Tianyi Lin, Nhat Ho, Marco Cuturi, Michael I. Jordan.

Year: 2022, Volume: 23, Issue: 65, Pages: 1−43

#### Abstract

We study the complexity of approximating the multimarginal optimal transport (MOT) distance, a generalization of the classical optimal transport distance, considered here between $m$ discrete probability distributions supported each on $n$ support points. First, we show that the standard linear programming (LP) representation of the MOT problem is not a minimum-cost flow problem when $m \geq 3$. This negative result implies that some combinatorial algorithms, e.g., network simplex method, are not suitable for approximating the MOT problem, while the worst-case complexity bound for the deterministic interior-point algorithm remains a quantity of $\tilde{\mathcal{O}}(n^{3m})$. We then propose two simple and deterministic algorithms for approximating the MOT problem. The first algorithm, which we refer to as multimarginal Sinkhorn algorithm, is a provably efficient multimarginal generalization of the Sinkhorn algorithm.
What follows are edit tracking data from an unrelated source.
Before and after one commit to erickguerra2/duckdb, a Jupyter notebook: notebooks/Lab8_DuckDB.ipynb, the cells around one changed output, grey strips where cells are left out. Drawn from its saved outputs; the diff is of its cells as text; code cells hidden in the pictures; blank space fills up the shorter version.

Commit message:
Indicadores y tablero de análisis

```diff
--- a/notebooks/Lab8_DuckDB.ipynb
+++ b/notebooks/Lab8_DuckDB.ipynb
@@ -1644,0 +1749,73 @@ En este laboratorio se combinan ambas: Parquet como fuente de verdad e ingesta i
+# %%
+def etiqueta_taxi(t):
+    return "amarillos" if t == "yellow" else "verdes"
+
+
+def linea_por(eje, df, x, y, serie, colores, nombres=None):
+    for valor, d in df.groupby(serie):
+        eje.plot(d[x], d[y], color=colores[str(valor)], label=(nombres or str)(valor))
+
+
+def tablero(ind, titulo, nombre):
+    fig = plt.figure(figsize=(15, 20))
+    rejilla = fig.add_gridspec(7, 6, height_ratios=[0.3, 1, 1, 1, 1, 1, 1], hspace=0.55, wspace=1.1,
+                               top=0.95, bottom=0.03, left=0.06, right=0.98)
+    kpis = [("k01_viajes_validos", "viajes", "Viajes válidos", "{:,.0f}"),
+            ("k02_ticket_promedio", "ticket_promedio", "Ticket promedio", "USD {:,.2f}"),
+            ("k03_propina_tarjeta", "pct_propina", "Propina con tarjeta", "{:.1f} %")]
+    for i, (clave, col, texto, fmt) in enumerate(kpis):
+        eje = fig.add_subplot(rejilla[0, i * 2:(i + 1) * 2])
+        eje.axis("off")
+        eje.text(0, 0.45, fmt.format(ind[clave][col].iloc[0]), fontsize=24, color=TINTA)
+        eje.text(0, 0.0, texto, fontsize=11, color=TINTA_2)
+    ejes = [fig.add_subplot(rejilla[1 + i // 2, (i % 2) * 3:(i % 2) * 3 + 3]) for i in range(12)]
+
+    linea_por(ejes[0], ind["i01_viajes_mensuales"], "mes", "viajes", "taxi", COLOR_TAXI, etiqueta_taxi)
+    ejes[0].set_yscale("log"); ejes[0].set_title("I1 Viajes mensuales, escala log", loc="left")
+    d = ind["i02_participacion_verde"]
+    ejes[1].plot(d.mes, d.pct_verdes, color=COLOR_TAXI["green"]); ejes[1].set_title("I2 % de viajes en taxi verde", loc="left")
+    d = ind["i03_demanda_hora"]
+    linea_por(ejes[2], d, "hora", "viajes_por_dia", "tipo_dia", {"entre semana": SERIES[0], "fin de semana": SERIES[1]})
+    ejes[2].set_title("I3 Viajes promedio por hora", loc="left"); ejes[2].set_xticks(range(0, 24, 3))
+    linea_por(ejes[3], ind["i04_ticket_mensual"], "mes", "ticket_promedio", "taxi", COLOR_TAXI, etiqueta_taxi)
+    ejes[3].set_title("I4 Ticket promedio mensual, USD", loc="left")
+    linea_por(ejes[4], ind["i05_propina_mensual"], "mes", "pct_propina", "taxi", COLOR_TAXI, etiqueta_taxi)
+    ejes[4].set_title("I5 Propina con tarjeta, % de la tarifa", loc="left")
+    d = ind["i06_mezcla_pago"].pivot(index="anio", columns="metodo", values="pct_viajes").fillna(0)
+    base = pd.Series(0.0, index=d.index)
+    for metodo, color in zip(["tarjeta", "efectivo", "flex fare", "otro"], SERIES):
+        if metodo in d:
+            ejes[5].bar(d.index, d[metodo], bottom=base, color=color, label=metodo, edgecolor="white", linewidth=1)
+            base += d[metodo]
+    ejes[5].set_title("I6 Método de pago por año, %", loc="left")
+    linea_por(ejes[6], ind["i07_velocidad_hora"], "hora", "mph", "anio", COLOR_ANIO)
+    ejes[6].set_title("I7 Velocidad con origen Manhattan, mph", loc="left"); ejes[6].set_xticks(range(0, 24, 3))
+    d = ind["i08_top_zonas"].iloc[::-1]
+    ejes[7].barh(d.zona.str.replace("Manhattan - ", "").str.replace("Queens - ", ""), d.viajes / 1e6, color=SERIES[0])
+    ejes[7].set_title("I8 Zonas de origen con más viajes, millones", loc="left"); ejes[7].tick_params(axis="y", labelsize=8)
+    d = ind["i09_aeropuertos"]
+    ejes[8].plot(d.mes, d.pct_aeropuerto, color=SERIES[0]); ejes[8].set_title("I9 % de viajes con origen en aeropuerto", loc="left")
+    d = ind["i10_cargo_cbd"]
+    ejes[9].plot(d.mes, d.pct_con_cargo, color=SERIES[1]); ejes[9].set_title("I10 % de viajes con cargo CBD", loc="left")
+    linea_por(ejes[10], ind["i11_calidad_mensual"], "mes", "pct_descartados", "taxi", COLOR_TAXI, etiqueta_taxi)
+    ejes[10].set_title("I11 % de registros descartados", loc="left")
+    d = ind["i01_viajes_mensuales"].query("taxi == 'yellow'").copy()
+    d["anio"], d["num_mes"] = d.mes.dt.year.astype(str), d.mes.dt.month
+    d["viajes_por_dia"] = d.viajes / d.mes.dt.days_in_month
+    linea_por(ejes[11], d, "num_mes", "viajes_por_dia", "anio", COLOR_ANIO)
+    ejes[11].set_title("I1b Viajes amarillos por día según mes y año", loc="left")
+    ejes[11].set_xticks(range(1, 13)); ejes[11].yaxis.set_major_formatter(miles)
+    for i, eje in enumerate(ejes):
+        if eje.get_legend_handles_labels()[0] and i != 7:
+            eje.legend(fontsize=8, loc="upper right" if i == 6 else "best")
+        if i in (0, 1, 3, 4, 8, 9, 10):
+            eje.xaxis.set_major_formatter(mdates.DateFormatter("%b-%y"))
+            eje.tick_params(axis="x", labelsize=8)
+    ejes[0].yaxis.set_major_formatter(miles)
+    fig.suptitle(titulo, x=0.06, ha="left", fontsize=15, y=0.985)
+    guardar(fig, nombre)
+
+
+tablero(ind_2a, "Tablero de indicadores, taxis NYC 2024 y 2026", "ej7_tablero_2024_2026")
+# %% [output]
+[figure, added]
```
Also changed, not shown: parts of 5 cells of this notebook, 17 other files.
We show that it achieves a complexity bound of $\tilde{\mathcal{O}}(m^3n^m\varepsilon^{-2})$ for a tolerance $\varepsilon \in (0, 1)$. This provides a first near-linear time complexity bound guarantee for approximating the MOT problem and matches the best known complexity bound for the Sinkhorn algorithm in the classical OT setting when $m = 2$. The second algorithm, which we refer to as accelerated multimarginal Sinkhorn algorithm, achieves the acceleration by incorporating an estimate sequence and the complexity bound is $\tilde{\mathcal{O}}(m^3n^{m+1/3}\varepsilon^{-4/3})$. This bound is better than that of the first algorithm in terms of $1/\varepsilon$, and accelerated alternating minimization algorithm (Tupitsa et al., 2020) in terms of $n$. Finally, we compare our new algorithms with the commercial LP solver Gurobi. Preliminary results on synthetic data and real images demonstrate the effectiveness and efficiency of our algorithms.